Corruption is driven by need and greed and takes many forms. It may be incidental (paying bribes to junior public officials such as traffic cops), systematic (which affects whole areas of government and harms revenue, trade and development) or systemic (kleptocracy or government by theft, which makes honesty irrational and has a huge developmental impact).

Any policy or regulation that is not certain or creates an artificial gap between supply and demand opens up a profitable opportunity for opportunistic middlemen and rent seekers from the private sector. With an armoury of rules and regulations behind them, public servants can use rigid application requirements to create unnecessary bureaucratic delays.

In other instances, public tenders are withdrawn and re-advertised for no apparent reason. It is also not uncommon for bid adjudication committees to be reconstituted at short notice. These are telltale signs that the process is awaiting payment of “speed money” to accelerate the bureaucracy and finalise the decision.

To be eligible for a corrupt transaction, a public servant or bribee, as the recipient of a bribe, must necessarily be in a position of power in an institution that gives him or her discretionary authority. 

Research in the past decade, particularly by Eugen Dimant and Thorben Schulte, on the nature of corruption has shed light on the three “worlds” that influence a person’s decision to become corrupt.

In the “internal world”, two perspectives play a decisive role — the rational assessment and the behavioural assessment. The rational assessment is the result of a cost-benefit analysis by both the briber (the payer of a bribe) and the bribee, who individually consider four factors:

  • The expected gains from crime relative to earnings from legal work.
  • The risk of being caught and convicted.
  • The extent of the punishment.
  • The opportunity cost of the briber’s time allocation. This means the more time a briber spends on criminal activity, the less time is available for legal activities. The opportunity cost therefore represents the amount of income the briber gives up or loses to attend to the criminal activity.

The behavioural assessment enriches the pure rational choice with the inclusion of psychological aspects such as willpower and the extent of a person’s self-control.

The “middle world” adds another layer to the decision-making process and takes into consideration sociological and criminological factors, such as a person’s social norms, culture, education and past criminal conduct.

The “external world” includes economic, legal and political factors that directly or indirectly have an influence on corruption. In the economic sphere, poor governance affects economic performance and provides fertile ground for corruption. Weak legal and political institutions frame inefficient regulations and erode trust that, in turn, weaken the fight against corruption.

The outcomes of these three “worlds” come together to fortify a person’s decision and the biases and mental shortcuts that influence and alter his or her perception of what is right or wrong.
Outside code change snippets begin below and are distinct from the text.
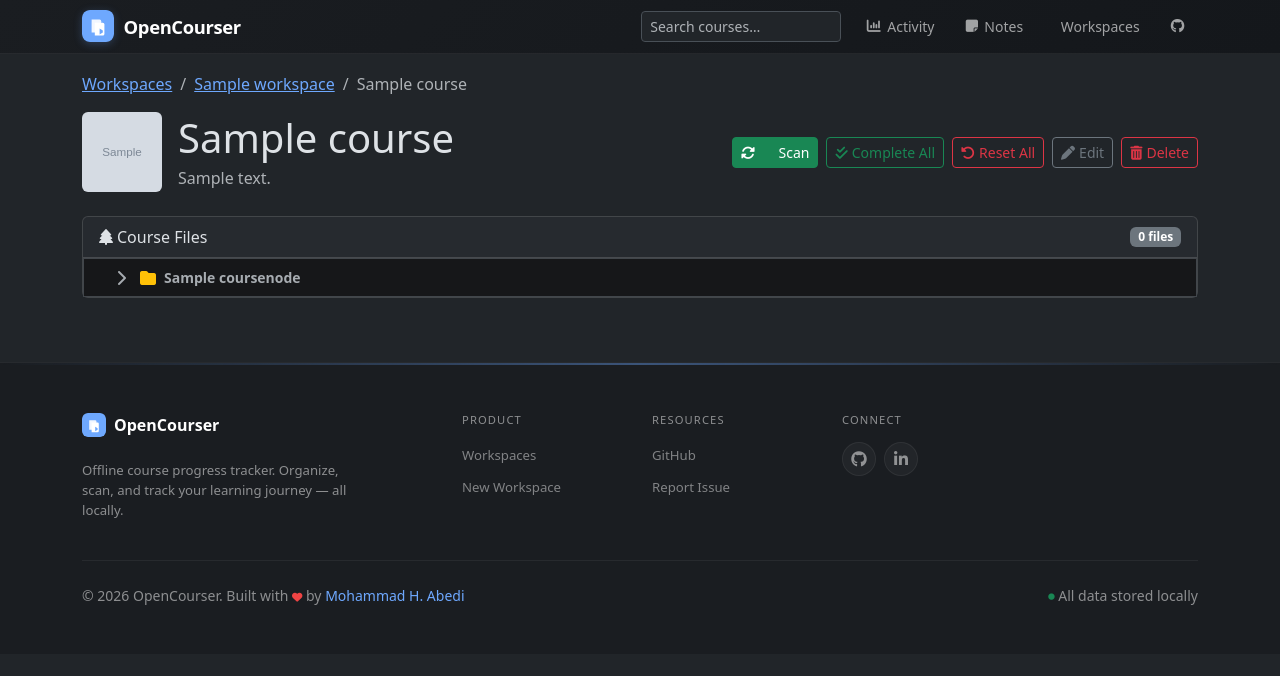
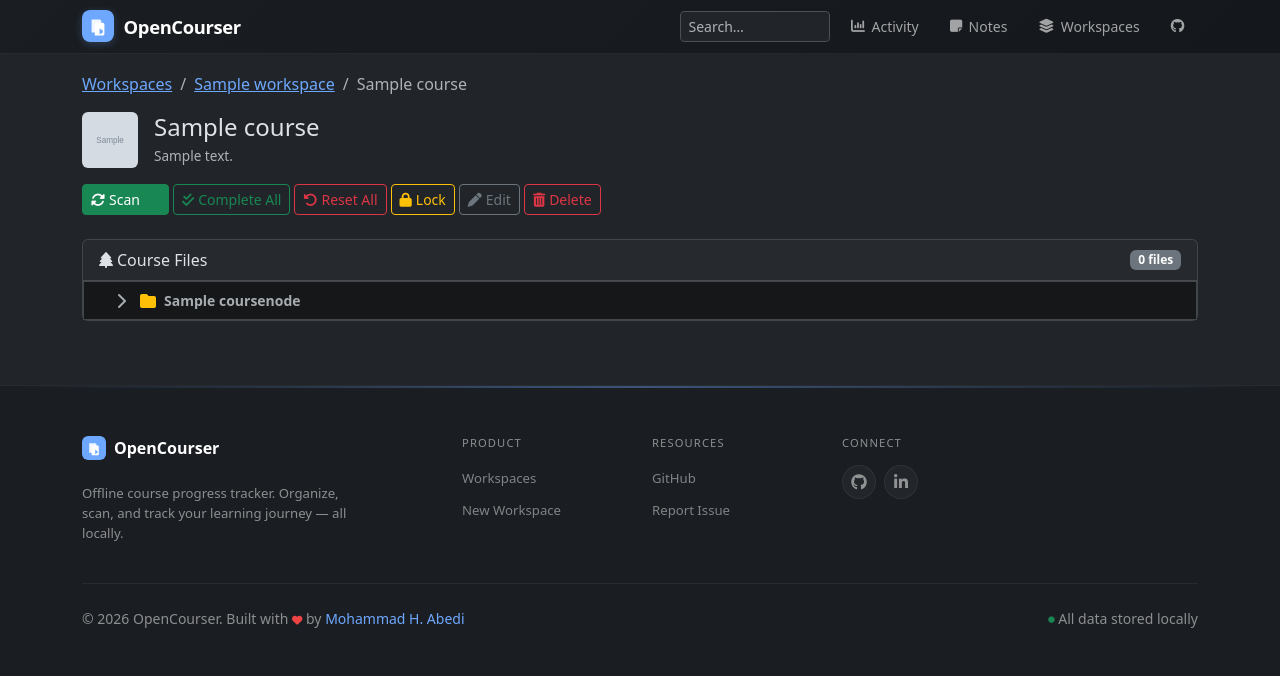
Before and after one commit to abedimhosein/open-courser, a Django app: page /courses/1/ in a window 1280 px wide. Shown: the top 676 px of the page. Run offline with Django 5.2, Linux system fonts and the light colour scheme; tables that the repository leaves empty hold one stand-in row (values such as "Sample post"); grey boxes marked "Sample" are stand-in pictures; data that the repository does not hold is empty; some libraries are stand-ins or nearby versions.

Commit message:
add lock for course

```diff
--- a/apps/courses/models.py
+++ b/apps/courses/models.py
@@ -22,6 +22,7 @@ class Course(models.Model):
     description = models.TextField(blank=True, default="")
     root_path = models.CharField(max_length=1024)
     cover_image = models.ImageField(upload_to=_cover_upload_path, blank=True)
+    locked = models.BooleanField(default=False)
     created_at = models.DateTimeField(auto_now_add=True)
     updated_at = models.DateTimeField(default=timezone.now, blank=True)
 
--- a/apps/courses/urls.py
+++ b/apps/courses/urls.py
@@ -8,6 +8,7 @@ urlpatterns = [
     path("<int:pk>/edit/", views.course_edit, name="course_edit"),
     path("<int:pk>/delete/", views.course_delete, name="course_delete"),
     path("<int:pk>/scan/", views.course_scan, name="course_scan"),
+    path("<int:pk>/toggle-lock/", views.course_toggle_lock, name="course_toggle_lock"),
     path("<int:pk>/complete-all/", views.course_complete_all, name="course_complete_all"),
     path("<int:pk>/reset-all/", views.course_reset_all, name="course_reset_all"),
     path("<int:pk>/progress/", views.course_progress_partial, name="course_progress_partial"),
--- a/apps/courses/views.py
+++ b/apps/courses/views.py
@@ -14,14 +14,14 @@ from apps.progress.services.tracker import (
     mark_completed,
     reset_file_progress,
 )
-from domain.skills.storage_mapping import resolve_absolute
+from domain.skills.storage_mapping import resolve_absolute, MissingRootError
 from domain.skills.media_understanding import discover_subtitles
 
 
 class CourseEditForm(ModelForm):
     class Meta:
         model = Course
-        fields = ["workspace", "title", "cover_image", "description"]
+        fields = ["workspace", "title", "cover_image", "description", "locked"]
 
 
 def _build_node_tree(nodes):
@@ -140,7 +140,21 @@ def course_delete(request: WSGIRequest, pk: int) -> HttpResponse:
 def course_scan(request: WSGIRequest, pk: int) -> HttpResponse:
     """Scan a single course and reload the page."""
     course = get_object_or_404(Course.objects.select_related("workspace"), pk=pk)
+    if course.locked:
+        response = HttpResponse()
+        response["HX-Refresh"] = "true"
+        return response
     scan_course(course)
+    response = HttpResponse()
+    response["HX-Refresh"] = "true"
+    return response
+
+
+def course_toggle_lock(request: WSGIRequest, pk: int) -> HttpResponse:
+    """Toggle the lock state of a course."""
+    course = get_object_or_404(Course, pk=pk)
+    course.locked = not course.locked
+    course.save(update_fields=["locked"])
     response = HttpResponse()
     response["HX-Refresh"] = "true"
     return response
@@ -266,14 +280,32 @@ def _toggle_node_completion(node: CourseNode) -> None:
 
 def file_detail(request: WSGIRequest, course_pk: int, node_pk: int) -> HttpResponse:
     """View a single course file node."""
+    from pathlib import Path as FilePath
+
     course = get_object_or_404(Course, pk=course_pk)
     node = get_object_or_404(CourseNode, pk=node_pk, course=course)
 
-    absolute_path = resolve_absolute(course.root_path, node.relative_path)
+    error = None
+    absolute_path = None
+
+    try:
+        absolute_path = resolve_absolute(course.root_path, node.relative_path)
+        if not FilePath(absolute_path).exists():
+            # Fallback: search for file by name in root directory
+            root_path = FilePath(course.root_path).resolve()
+            if root_path.exists():
+                for file_path in root_path.rglob(node.name):
+                    if file_path.is_file():
+                        absolute_path = file_path
+                        break
+            if not FilePath(absolute_path).exists():
+                error = "File not found on disk. The course may need to be re-scanned."
+    except MissingRootError:
+        error = "Course root directory not found. The course may need to be re-scanned."
 
     metadata_model = None
     subtitles = []
-    if node.file_type in ("video", "audio"):
+    if absolute_path and FilePath(absolute_path).exists() and node.file_type in ("video", "audio"):
         metadata_model = extract_and_save_metadata(node)
         subtitles = discover_subtitles(absolute_path, course.root_path)
 
@@ -285,9 +317,10 @@ def file_detail(request: WSGIRequest, course_pk: int, node_pk: int) -> HttpRespo
         {
             "course": course,
             "file": node,
-            "file_path": str(absolute_path),
+            "file_path": str(absolute_path) if absolute_path and FilePath(absolute_path).exists() else None,
             "metadata": metadata_model,
             "subtitles": subtitles,
             "progress": progress,
+            "error": error,
         },
     )
--- a/templates/base.html
+++ b/templates/base.html
@@ -138,15 +138,15 @@
             <div class="d-flex align-items-center justify-content-between">
                 <a class="oc-brand" href="{% url 'workspace_list' %}">
                     <img src="{% static 'logo.svg' %}" alt="OpenCourser">
-                    <span class="d-none d-sm-inline">OpenCourser</span>
+                    <span class="d-none d-md-inline">OpenCourser</span>
                 </a>
-                <div class="d-flex align-items-center gap-1">
-                    <form class="d-none d-sm-flex me-2" action="{% url 'course_search' %}" method="get">
+                <div class="d-flex align-items-center gap-2">
+                    <form class="d-none d-sm-flex" action="{% url 'course_search' %}" method="get">
                         <input type="search" class="form-control form-control-sm" name="q"
-                               placeholder="Search courses…" value="{{ request.GET.q|default:'' }}"
-                               style="width: 200px;">
+                               placeholder="Search…" value="{{ request.GET.q|default:'' }}"
+                               style="width: 150px;">
                     </form>
-                    <div class="d-none d-sm-flex align-items-center gap-1">
+                    <div class="d-none d-lg-flex align-items-center gap-1">
                         <a class="oc-nav-link" href="{% url 'activity' %}">
                             <i class="fa-solid fa-chart-column"></i> Activity
                         </a>
@@ -154,11 +154,22 @@
                             <i class="fa-solid fa-sticky-note"></i> Notes
                         </a>
                         <a class="oc-nav-link" href="{% url 'workspace_list' %}">
-                            <i class="fa-solid fa-grid-2"></i> Workspaces
+                            <i class="fa-solid fa-layer-group"></i> Workspaces
                         </a>
                         <a class="oc-nav-link" href="https://github.com/abedimhosein/open-courser" target="_blank" rel="noopener">
                             <i class="fa-brands fa-github"></i>
                         </a>
+                    </div>
+                    <div class="d-none d-sm-flex d-lg-none dropdown">
+                        <button class="btn btn-sm btn-outline-secondary dropdown-toggle" type="button" data-bs-toggle="dropdown">
+                            <i class="fa-solid fa-bars"></i>
+                        </button>
+                        <ul class="dropdown-menu dropdown-menu-end">
+                            <li><a class="dropdown-item" href="{% url 'activity' %}"><i class="fa-solid fa-chart-column me-2"></i>Activity</a></li>
+                            <li><a class="dropdown-item" href="{% url 'notes_search' %}"><i class="fa-solid fa-sticky-note me-2"></i>Notes</a></li>
+                            <li><a class="dropdown-item" href="{% url 'workspace_list' %}"><i class="fa-solid fa-layer-group me-2"></i>Workspaces</a></li>
+                            <li><a class="dropdown-item" href="https://github.com/abedimhosein/open-courser" target="_blank" rel="noopener"><i class="fa-brands fa-github me-2"></i>GitHub</a></li>
+                        </ul>
                     </div>
                     <div class="d-sm-none dropdown">
                         <button class="btn btn-sm btn-outline-secondary dropdown-toggle" type="button" data-bs-toggle="dropdown">
@@ -168,13 +179,13 @@
                             <li>
                                 <form class="px-3 py-1" action="{% url 'course_search' %}" method="get">
                                     <input type="search" class="form-control form-control-sm" name="q"
-                                           placeholder="Search courses…" value="{{ request.GET.q|default:'' }}">
+                                           placeholder="Search…" value="{{ request.GET.q|default:'' }}">
                                 </form>
                             </li>
                             <li><hr class="dropdown-divider"></li>
                             <li><a class="dropdown-item" href="{% url 'activity' %}"><i class="fa-solid fa-chart-column me-2"></i>Activity</a></li>
                             <li><a class="dropdown-item" href="{% url 'notes_search' %}"><i class="fa-solid fa-sticky-note me-2"></i>Notes</a></li>
-                            <li><a class="dropdown-item" href="{% url 'workspace_list' %}"><i class="fa-solid fa-grid-2 me-2"></i>Workspaces</a></li>
+                            <li><a class="dropdown-item" href="{% url 'workspace_list' %}"><i class="fa-solid fa-layer-group me-2"></i>Workspaces</a></li>
                             <li><a class="dropdown-item" href="https://github.com/abedimhosein/open-courser" target="_blank" rel="noopener"><i class="fa-brands fa-github me-2"></i>GitHub</a></li>
                         </ul>
                     </div>
--- a/templates/courses/detail.html
+++ b/templates/courses/detail.html
@@ -12,40 +12,56 @@
     </ol>
 </nav>
 
-<div class="d-flex flex-column flex-sm-row justify-content-between align-items-start align-items-sm-center mb-4 gap-2">
-    <div class="d-flex align-items-center gap-3 min-w-0">
+<div class="mb-4">
+    <div class="d-flex align-items-center gap-3 mb-3">
         {% if course.cover_image %}
         <img src="{{ course.cover_image.url }}" alt="" class="rounded flex-shrink-0"
-             style="width: 80px; height: 80px; object-fit: cover;">
+             style="width: 56px; height: 56px; object-fit: cover;">
         {% endif %}
-        <div>
-            <h1 class="text-break mb-1">{{ course.title }}</h1>
+        <div class="flex-grow-1 min-w-0">
+            <h1 class="mb-0" style="font-size: 1.5rem; white-space: nowrap; overflow: hidden; text-overflow: ellipsis;">
+                {{ course.title }}
+                {% if course.locked %}
+                <i class="fa-solid fa-lock ms-2" style="color: var(--accent); font-size: 0.6em;"></i>
+                {% endif %}
+            </h1>
             {% if course.description %}
-            <p class="text-muted mb-0">{{ course.description }}</p>
+            <p class="text-muted mb-0 mt-1" style="font-size: 0.85rem;">{{ course.description }}</p>
             {% endif %}
         </div>
     </div>
-    <div class="flex-shrink-0 d-flex flex-wrap gap-2">
-        <button class="btn btn-success btn-sm"
+    <div class="d-flex flex-wrap gap-1">
+        <button class="btn btn-sm {% if course.locked %}btn-outline-secondary{% else %}btn-success{% endif %}"
+                title="{% if course.locked %}Course is locked{% else %}Scan for new files{% endif %}"
+                {% if course.locked %}disabled{% endif %}
                 hx-post="{% url 'course_scan' course.pk %}"
                 hx-target="main.container"
                 hx-swap="outerHTML"
                 hx-indicator="#course-scan-spinner">
-            <i class="fa-solid fa-rotate me-1"></i><span id="course-scan-spinner" class="spinner-border spinner-border-sm htmx-indicator" role="status"></span>
-            Scan
+            <i class="fa-solid fa-rotate me-1"></i>Scan<span id="course-scan-spinner" class="spinner-border spinner-border-sm htmx-indicator ms-1" role="status"></span>
         </button>
         <button class="btn btn-outline-success btn-sm"
+                title="Mark all files as completed"
                 hx-post="{% url 'course_complete_all' course.pk %}"
                 hx-confirm="Mark all files as completed?">
             <i class="fa-solid fa-check-double me-1"></i>Complete All
         </button>
         <button class="btn btn-outline-danger btn-sm"
+                title="Reset progress for all files"
                 hx-post="{% url 'course_reset_all' course.pk %}"
                 hx-confirm="Reset progress for all files?">
             <i class="fa-solid fa-rotate-left me-1"></i>Reset All
         </button>
-        <a href="{% url 'course_edit' course.pk %}" class="btn btn-outline-secondary btn-sm"><i class="fa-solid fa-pen me-1"></i>Edit</a>
-        <a href="{% url 'course_delete' course.pk %}" class="btn btn-outline-danger btn-sm"><i class="fa-solid fa-trash-can me-1"></i>Delete</a>
+        <button class="btn btn-sm {% if course.locked %}btn-warning{% else %}btn-outline-warning{% endif %}"
+                title="{% if course.locked %}Unlock course{% else %}Lock course to prevent scanning{% endif %}"
+                hx-post="{% url 'course_toggle_lock' course.pk %}"
+                hx-target="main.container"
+                hx-swap="outerHTML"
+                hx-confirm="{% if course.locked %}Unlock this course?{% else %}Lock this course? Scanning will be disabled.{% endif %}">
+            <i class="fa-solid fa-{% if course.locked %}lock-open{% else %}lock{% endif %} me-1"></i>{% if course.locked %}Unlock{% else %}Lock{% endif %}
+        </button>
+        <a href="{% url 'course_edit' course.pk %}" class="btn btn-outline-secondary btn-sm" title="Edit course"><i class="fa-solid fa-pen me-1"></i>Edit</a>
+        <a href="{% url 'course_delete' course.pk %}" class="btn btn-outline-danger btn-sm" title="Delete course"><i class="fa-solid fa-trash-can me-1"></i>Delete</a>
     </div>
 </div>
 
```
Also changed, not shown: apps/media/views.py (+11 -2 lines), templates/courses/edit.html (+11 -0 lines), templates/courses/file_detail.html (+18 -0 lines), apps/courses/migrations/0004_course_locked.py (added).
This ability to rationalise unethical behaviour pushes out feelings of guilt and shame and renders corrupt activity justifiable.

The complex nature of corruption requires a multidisciplinary approach to deal with it because state reform and corruption are two sides of the same coin. The state can increase public-sector wages, educate public servants about the laws that prohibit corruption and the consequences, introduce more severe punishment, institute more effective controls and make policy changes that reduce the demand for corruption by scaling down regulations and retaining policies that are substantially nondiscretionary. These reforms are targeted to disrupt the cost-benefit calculation and to make corruption less attractive.

However, a strategy that can be implemented immediately to affect the cost-benefit calculation is a cash reward scheme to incentivise and encourage honest and clean behaviour. For starters, the scheme could be introduced in the procurement divisions of the government and SOEs. This strategy has the potential to score tangible and immediate benefit, renew investor confidence, begin to change the mindset and culture in the public sector, make public servants and SOE employees more resistant to offers of bribes, and enhance their sense of responsibility and self-worth.

With the political will in place to deal with corruption, South Africans are eagerly expecting 2020 to be the “year of the orange overalls’’. It can also be the year when public servants and SOE employees proudly hold up their certificates of honesty.

• Naidoo is the ANC’s legal adviser.